... Hence, the proliferation of papers seeking to spell out the relationships among effectuation in general, the bird-in-hand principle specifically, and the concept of bricolage. Yet this taken-for-grantedness begs the question of the process through which goals come to be and the need to relate work on effectuation to the extensive work already done on goal setting (e.g., Locke et al. 1981;Locke 1996;Fried and Slowik 2004;Mauer et al. 2017). An even more intriguing set of questions has to do with the implications of one of those connections: the moral, ethical, and welfare aspects of new goals. ...
... This raises exciting future research questions about what optimality means in the effectuation process. Existing conceptualizations of optimality require goals to be specified ex ante (Locke 1996). But the discussion in the dialogs opens the door to thinking about a differ- ent sort of optimality ( Gupta et al. 2016) that is relevant to processes, such as effectuation, that cannot be mea- sured against a single outcome but instead against a range of inputs, actions, and possible futures. ...
Reflecting on the 12 works that compose this special issue, we are struck by the distinctiveness of effectuation as a theory native to the domain of entrepreneurship. While theoretical perspectives from disciplines including economics, psychology, and sociology have been applied to understanding the new venture phenomenon, entrepreneurship scholars have historically had little to offer in return beyond the testing bed. The authors in this special issue begin to make the case for transforming the bed into fertile soil in which the disciplines can grow and bear new fruit. Moreover, uncertainty, co-creation, resources, goals, and control all represent important and current issues in management, marketing, organizations, finance, and operations. Effectuation has something new to offer to each of these. In this article, we summarize what we learn from the works in the special issue in order to construct a research agenda that can move effectuation from entrepreneurship to the disciplines and beyond into new futures. Full version is accessible here, free of charge; https://rdcu.be/boewC (View only)
... Whether it is to be the first on the leader board or to gather as many badges as possible, gamification makes goals more salient.  claim that motivation is facilitated by such conscious goal-setting. Further they argue that goals have two effects on task performance. ...
... Goals give actions an object or aim. Second, goals have an energizing function and serve as motivational inducement . ...
... While interest in persistence has provided many discoveries, a multitude of persistence-related con- structs have been conceptualized with definitions that overlap con- siderably. Among these constructs are goal striving, goal commitment, work commitment, need for achievement, self-control, ambition, courage, zeal, passion, work ethic, dependability, industriousness, grit, tenacity, stamina, conscientiousness, perseverance, and persistence it- self (Cassidy & Lynn, 1989;Duckworth, Peterson, Matthews, & Kelly, 2007;Grant, 2008;Howard & Alipour, 2014;Klein, Wesson, Hollenbeck, Wright, & DeShon, 2001;Locke, 1996;Vancouver, Weinhardt, & Schmidt, 2010). Although these constructs are often considered to be unique, they are also discussed interchangeably in certain contexts. ...
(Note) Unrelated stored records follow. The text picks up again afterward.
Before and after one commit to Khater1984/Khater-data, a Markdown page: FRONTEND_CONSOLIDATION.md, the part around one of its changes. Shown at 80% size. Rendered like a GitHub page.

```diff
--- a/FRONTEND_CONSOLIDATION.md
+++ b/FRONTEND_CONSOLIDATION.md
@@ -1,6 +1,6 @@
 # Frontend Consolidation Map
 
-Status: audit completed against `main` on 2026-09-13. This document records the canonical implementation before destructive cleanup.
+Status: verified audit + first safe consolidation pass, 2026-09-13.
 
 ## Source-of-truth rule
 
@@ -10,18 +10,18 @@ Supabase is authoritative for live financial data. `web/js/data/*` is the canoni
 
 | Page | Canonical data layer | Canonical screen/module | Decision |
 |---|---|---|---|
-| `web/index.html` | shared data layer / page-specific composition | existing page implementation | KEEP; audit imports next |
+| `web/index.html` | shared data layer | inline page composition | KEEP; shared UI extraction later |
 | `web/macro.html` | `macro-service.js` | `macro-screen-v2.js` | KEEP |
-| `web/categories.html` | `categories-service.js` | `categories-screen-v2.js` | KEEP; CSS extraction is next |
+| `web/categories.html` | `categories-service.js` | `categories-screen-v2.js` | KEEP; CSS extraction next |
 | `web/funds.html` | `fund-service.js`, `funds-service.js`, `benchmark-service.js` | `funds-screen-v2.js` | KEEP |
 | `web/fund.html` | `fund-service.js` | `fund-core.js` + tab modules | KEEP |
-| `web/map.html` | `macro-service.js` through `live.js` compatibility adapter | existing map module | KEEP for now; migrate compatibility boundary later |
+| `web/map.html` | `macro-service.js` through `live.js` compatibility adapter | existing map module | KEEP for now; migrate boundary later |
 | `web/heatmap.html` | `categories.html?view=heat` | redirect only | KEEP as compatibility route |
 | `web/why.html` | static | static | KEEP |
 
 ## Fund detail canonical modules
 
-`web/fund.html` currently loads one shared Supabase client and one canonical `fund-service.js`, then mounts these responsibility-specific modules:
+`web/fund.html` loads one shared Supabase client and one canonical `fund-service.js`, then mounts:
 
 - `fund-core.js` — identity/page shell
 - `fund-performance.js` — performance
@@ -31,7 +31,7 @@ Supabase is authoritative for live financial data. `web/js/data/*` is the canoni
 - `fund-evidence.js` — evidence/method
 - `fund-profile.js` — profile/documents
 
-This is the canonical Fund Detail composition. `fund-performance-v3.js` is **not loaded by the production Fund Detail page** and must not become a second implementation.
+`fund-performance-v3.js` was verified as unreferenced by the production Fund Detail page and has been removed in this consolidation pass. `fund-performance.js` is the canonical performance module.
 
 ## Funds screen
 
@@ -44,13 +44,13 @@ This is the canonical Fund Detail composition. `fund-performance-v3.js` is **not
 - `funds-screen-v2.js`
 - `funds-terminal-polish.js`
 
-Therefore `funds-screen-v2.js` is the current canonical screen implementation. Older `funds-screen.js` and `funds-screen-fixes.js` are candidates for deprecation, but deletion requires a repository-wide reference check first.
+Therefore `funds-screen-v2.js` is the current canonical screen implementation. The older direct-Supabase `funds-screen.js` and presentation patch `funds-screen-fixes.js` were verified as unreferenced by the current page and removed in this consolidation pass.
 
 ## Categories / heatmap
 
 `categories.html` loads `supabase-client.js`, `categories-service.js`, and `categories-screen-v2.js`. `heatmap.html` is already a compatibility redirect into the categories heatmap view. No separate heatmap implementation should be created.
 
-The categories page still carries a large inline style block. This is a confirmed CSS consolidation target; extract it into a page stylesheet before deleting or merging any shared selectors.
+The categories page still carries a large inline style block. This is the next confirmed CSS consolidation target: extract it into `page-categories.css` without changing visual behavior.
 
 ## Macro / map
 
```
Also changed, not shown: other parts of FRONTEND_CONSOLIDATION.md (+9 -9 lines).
... The current article provides several theoretical implications for the study of personality and motivation. First, although many constructs describe the tendency to strive towards goals in general (Cassidy & Lynn, 1989;Klein et al., 2001;Locke, 1996), we showed these con- structs may be more accurately conceptualized as dimensions of per- sistence. These results do not suggest, however, that these existing constructs are useless or even incorrect. ...
Persistence is often viewed as a behavioral event, whereby a person works through obstacles in the pursuit of a goal. This operationalization does not speak to persistence as an individual difference, but many researchers have observed people for which persistence appears habitual and is applied in the pursuit of all goals broadly. We suggest that several closely related constructs, such as grit and perseverance, may partially capture multiple dimensions of the overall construct of persistence. These dimensions are Persistence Despite Difficulties (PDD), Persistence Despite Fear (PDF), and Inappropriate Persistence (IP). In an initial study, we show that these three dimensions emerge in multiple measures for these closely related constructs, along with the construct of Goal Time Preference (GTP). Then, we create the Multidimensional Persistence Scale through a three-study process, showing that the scale has satisfactory psychometric properties and validity, and we support our three-dimensional conceptualization of persistence. Lastly, in two studies, we demonstrate that the three dimensions of persistence have notable and distinct relationships with personal well-being; however, only PDD appears to significantly influence organizational outcomes, supported through its significant relationship with organizational citizenship behaviors.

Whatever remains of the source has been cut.